[Source records]
******************************
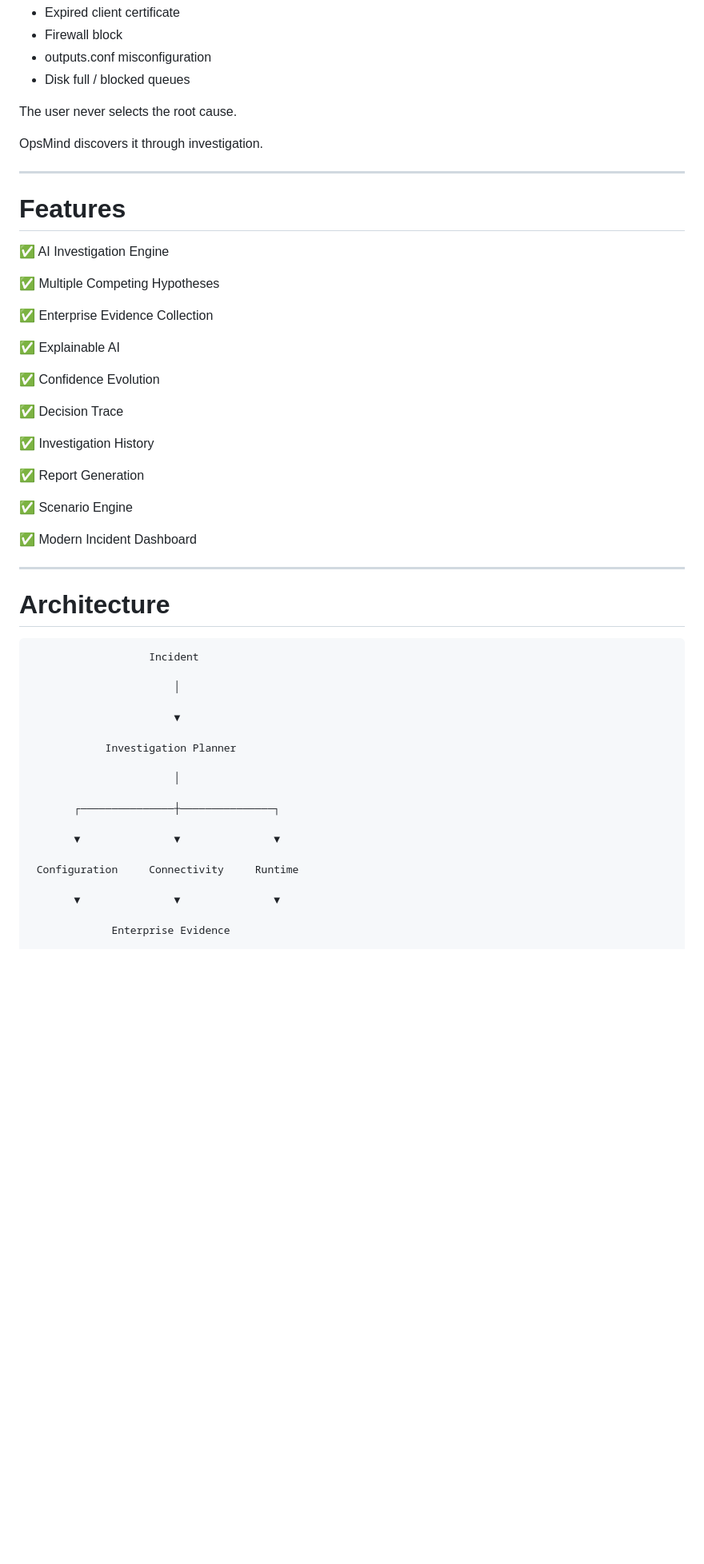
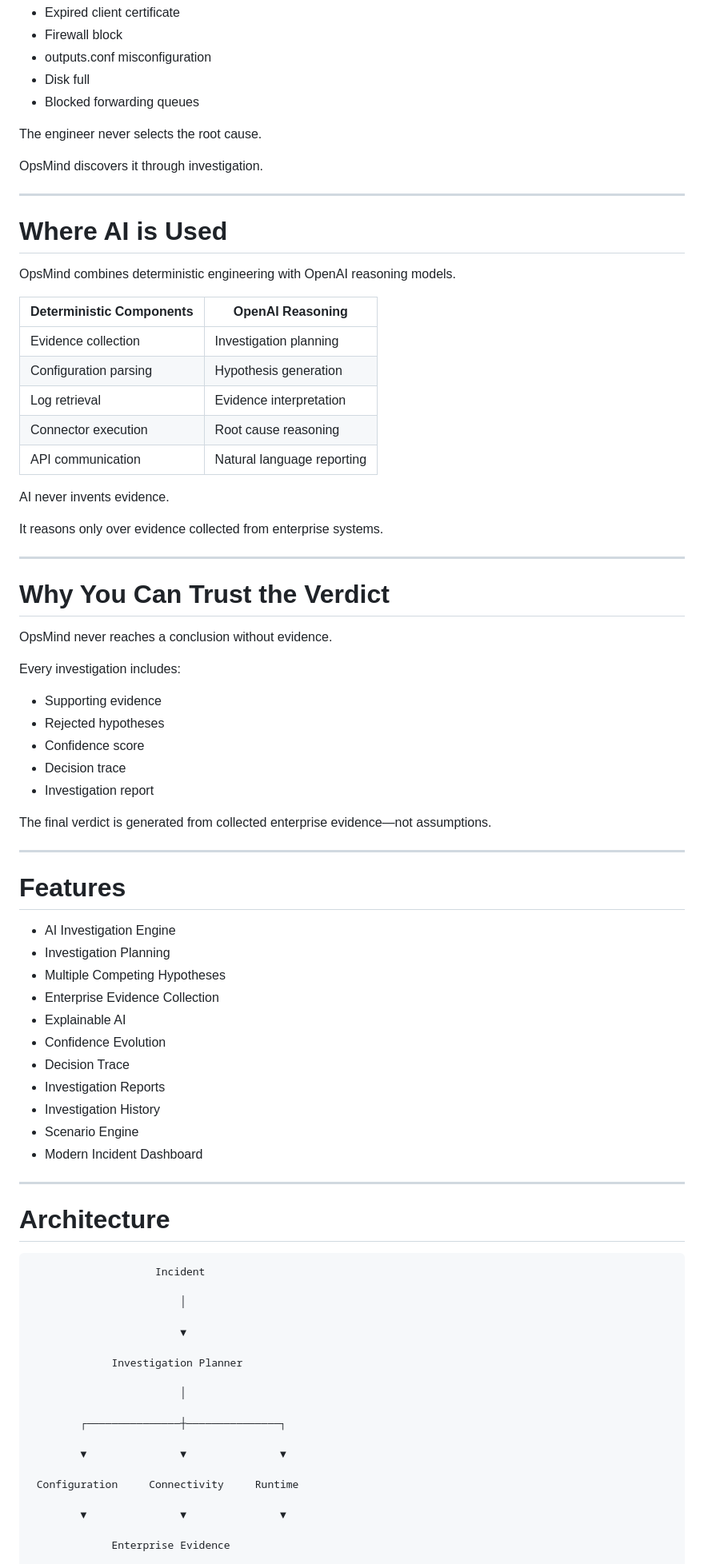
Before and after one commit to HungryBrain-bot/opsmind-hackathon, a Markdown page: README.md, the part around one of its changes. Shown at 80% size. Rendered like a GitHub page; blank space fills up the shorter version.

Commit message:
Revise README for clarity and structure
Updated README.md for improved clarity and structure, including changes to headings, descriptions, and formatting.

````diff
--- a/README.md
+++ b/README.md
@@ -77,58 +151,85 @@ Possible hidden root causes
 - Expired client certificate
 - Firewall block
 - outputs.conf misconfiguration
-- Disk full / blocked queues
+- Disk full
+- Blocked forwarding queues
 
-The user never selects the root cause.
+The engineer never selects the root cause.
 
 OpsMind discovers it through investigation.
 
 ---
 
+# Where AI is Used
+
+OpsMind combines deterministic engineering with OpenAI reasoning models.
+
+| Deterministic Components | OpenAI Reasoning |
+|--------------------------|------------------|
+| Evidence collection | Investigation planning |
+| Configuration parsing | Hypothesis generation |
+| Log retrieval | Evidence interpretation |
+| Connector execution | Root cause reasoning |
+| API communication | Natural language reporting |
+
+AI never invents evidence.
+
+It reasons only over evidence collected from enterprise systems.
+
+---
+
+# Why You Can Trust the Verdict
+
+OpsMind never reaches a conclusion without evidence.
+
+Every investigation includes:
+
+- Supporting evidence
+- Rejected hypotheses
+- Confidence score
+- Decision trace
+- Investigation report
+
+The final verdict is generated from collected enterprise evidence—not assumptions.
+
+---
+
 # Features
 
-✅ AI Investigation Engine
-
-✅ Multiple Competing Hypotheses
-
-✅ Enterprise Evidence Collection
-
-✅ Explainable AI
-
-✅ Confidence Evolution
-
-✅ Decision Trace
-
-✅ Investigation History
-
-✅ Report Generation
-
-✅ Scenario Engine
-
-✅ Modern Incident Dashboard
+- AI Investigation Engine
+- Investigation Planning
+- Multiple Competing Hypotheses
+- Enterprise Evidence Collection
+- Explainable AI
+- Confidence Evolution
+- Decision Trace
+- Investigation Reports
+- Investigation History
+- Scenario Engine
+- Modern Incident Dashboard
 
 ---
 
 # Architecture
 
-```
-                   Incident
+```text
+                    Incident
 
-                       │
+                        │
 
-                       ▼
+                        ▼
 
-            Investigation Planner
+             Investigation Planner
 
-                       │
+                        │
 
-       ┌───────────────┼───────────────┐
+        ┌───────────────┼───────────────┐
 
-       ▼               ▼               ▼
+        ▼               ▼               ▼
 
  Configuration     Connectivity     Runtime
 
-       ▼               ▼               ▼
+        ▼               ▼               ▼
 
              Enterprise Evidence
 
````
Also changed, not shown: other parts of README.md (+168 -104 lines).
******************************
Directions =
Search the entries for the word "Modern" and pick out every line that holds it.

Solution to this task =
-✅ Modern Incident Dashboard
+- Modern Incident Dashboard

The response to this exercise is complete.